Find the lines of data that contain the string "Built", then list them.

══ DATA UNDER STUDY ══

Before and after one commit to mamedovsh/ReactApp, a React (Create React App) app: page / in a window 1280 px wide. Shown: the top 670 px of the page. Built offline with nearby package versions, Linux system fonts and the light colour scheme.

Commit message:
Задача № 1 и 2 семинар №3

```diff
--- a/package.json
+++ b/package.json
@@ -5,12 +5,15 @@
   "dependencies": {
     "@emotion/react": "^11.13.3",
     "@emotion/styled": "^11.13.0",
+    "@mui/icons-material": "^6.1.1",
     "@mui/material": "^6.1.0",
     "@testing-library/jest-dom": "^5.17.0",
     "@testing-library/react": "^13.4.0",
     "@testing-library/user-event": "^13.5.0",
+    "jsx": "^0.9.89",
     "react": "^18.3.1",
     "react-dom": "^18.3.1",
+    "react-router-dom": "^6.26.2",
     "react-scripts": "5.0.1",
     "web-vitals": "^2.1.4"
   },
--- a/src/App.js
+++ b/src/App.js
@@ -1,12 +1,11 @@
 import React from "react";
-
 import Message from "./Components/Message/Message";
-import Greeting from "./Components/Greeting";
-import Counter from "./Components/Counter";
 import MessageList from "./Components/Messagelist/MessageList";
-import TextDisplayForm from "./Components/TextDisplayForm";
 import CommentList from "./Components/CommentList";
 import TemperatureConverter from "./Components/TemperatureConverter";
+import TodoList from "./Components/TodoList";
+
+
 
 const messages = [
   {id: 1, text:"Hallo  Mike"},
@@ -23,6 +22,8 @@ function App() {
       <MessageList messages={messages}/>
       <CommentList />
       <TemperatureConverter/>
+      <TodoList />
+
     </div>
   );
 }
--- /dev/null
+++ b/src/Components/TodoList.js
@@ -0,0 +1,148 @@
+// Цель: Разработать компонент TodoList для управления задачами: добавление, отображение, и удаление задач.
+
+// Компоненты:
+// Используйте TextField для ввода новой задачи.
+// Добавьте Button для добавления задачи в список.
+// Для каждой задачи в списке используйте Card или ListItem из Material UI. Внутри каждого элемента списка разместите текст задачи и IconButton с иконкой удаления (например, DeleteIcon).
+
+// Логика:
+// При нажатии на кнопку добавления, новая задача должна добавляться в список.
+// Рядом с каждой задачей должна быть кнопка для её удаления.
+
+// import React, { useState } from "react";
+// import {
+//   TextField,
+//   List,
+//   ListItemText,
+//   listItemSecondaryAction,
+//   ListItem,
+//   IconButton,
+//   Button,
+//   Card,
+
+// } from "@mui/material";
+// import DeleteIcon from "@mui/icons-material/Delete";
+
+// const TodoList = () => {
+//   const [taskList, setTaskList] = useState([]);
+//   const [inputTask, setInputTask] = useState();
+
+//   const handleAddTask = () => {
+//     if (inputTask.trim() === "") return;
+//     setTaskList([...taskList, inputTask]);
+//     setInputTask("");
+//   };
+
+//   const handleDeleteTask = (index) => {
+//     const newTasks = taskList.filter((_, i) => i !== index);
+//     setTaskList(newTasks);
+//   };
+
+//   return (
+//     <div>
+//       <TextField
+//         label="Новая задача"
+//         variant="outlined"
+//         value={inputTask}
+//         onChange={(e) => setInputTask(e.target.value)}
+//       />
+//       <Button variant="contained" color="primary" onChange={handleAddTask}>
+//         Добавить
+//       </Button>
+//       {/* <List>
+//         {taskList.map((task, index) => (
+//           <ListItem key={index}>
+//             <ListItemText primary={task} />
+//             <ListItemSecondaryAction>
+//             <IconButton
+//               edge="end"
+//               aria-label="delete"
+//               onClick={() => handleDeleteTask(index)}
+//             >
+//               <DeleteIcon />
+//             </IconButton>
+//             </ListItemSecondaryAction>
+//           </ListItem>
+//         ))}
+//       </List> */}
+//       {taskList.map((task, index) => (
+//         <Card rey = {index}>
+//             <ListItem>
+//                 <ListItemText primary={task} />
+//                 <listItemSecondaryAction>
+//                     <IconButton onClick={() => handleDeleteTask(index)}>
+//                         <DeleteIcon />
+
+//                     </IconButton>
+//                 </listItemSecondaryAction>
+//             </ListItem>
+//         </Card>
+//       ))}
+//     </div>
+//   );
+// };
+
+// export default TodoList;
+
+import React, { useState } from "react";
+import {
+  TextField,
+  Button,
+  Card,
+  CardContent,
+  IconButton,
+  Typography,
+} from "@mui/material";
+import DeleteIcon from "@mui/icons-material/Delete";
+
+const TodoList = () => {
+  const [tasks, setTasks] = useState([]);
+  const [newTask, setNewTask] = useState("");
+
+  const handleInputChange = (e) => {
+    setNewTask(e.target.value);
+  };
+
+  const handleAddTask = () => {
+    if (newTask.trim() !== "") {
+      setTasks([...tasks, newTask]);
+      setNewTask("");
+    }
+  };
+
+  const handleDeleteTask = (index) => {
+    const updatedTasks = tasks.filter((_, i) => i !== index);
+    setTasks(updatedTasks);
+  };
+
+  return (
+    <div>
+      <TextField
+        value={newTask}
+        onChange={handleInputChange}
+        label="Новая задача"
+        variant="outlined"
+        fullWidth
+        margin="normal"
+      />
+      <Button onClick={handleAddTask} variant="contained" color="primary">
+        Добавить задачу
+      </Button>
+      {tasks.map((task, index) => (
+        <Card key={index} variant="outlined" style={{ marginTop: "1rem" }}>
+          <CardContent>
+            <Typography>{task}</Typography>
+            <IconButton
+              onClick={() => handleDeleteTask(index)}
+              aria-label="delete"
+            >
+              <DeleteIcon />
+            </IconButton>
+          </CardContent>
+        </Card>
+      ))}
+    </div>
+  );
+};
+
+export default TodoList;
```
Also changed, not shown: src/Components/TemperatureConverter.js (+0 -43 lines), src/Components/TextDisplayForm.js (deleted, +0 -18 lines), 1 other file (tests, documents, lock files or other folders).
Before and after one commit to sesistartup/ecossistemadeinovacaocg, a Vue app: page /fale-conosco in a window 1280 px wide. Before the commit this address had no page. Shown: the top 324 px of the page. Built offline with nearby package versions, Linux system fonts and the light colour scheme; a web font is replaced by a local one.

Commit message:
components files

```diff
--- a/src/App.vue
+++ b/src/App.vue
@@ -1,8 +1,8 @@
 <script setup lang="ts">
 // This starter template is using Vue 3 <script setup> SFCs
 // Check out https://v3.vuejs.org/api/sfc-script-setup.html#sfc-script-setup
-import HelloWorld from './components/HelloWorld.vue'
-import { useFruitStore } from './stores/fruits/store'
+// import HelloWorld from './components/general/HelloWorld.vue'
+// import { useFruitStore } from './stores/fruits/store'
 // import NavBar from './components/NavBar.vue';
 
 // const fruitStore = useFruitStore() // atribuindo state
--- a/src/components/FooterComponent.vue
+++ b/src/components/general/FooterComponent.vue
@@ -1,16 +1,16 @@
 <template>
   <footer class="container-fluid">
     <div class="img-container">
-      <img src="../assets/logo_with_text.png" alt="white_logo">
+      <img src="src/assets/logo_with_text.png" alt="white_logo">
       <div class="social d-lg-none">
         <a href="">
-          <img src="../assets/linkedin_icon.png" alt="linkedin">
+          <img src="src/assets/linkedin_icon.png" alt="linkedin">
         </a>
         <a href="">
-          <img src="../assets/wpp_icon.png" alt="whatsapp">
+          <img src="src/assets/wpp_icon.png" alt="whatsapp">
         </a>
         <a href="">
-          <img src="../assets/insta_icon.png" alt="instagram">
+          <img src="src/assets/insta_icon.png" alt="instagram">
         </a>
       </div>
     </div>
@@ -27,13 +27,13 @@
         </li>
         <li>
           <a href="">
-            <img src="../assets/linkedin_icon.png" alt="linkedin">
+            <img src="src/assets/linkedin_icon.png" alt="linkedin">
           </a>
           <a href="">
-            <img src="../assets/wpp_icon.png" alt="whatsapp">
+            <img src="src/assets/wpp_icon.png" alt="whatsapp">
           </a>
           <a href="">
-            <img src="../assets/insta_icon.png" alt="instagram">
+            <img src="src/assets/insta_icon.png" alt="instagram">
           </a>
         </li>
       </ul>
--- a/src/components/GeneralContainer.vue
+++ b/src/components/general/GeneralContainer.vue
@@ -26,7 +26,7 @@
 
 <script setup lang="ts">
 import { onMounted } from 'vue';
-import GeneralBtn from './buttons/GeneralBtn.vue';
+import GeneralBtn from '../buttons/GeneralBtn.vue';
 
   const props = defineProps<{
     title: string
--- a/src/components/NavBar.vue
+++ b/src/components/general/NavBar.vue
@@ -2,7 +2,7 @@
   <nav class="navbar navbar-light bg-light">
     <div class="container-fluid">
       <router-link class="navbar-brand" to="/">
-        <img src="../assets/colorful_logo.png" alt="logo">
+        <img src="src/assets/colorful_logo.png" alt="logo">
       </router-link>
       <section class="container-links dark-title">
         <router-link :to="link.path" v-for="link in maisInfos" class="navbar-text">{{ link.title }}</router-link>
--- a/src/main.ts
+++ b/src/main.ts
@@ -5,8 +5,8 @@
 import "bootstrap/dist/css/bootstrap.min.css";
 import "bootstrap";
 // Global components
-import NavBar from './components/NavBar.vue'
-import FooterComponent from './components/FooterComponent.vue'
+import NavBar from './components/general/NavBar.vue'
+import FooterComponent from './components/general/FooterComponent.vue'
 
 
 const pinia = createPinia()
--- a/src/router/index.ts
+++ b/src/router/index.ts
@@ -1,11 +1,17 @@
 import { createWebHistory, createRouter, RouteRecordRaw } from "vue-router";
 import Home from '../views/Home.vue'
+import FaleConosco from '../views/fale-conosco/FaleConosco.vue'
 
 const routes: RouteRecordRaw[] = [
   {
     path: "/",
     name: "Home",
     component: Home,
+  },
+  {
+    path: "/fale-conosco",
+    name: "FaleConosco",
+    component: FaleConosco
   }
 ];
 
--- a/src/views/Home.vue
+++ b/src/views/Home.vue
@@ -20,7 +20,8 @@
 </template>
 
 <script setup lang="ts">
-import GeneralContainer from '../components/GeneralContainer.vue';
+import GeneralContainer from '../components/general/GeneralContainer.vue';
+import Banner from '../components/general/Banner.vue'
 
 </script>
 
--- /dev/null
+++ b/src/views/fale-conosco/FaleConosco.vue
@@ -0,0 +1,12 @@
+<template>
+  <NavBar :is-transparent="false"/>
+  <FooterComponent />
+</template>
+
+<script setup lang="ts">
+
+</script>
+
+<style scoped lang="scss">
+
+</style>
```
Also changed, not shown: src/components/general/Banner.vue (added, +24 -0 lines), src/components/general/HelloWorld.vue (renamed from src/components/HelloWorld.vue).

═══

PROBLEM SOLUTION
Before and after one commit to mamedovsh/ReactApp, a React (Create React App) app: page / in a window 1280 px wide. Shown: the top 670 px of the page. Built offline with nearby package versions, Linux system fonts and the light colour scheme.
Before and after one commit to sesistartup/ecossistemadeinovacaocg, a Vue app: page /fale-conosco in a window 1280 px wide. Before the commit this address had no page. Shown: the top 324 px of the page. Built offline with nearby package versions, Linux system fonts and the light colour scheme; a web font is replaced by a local one.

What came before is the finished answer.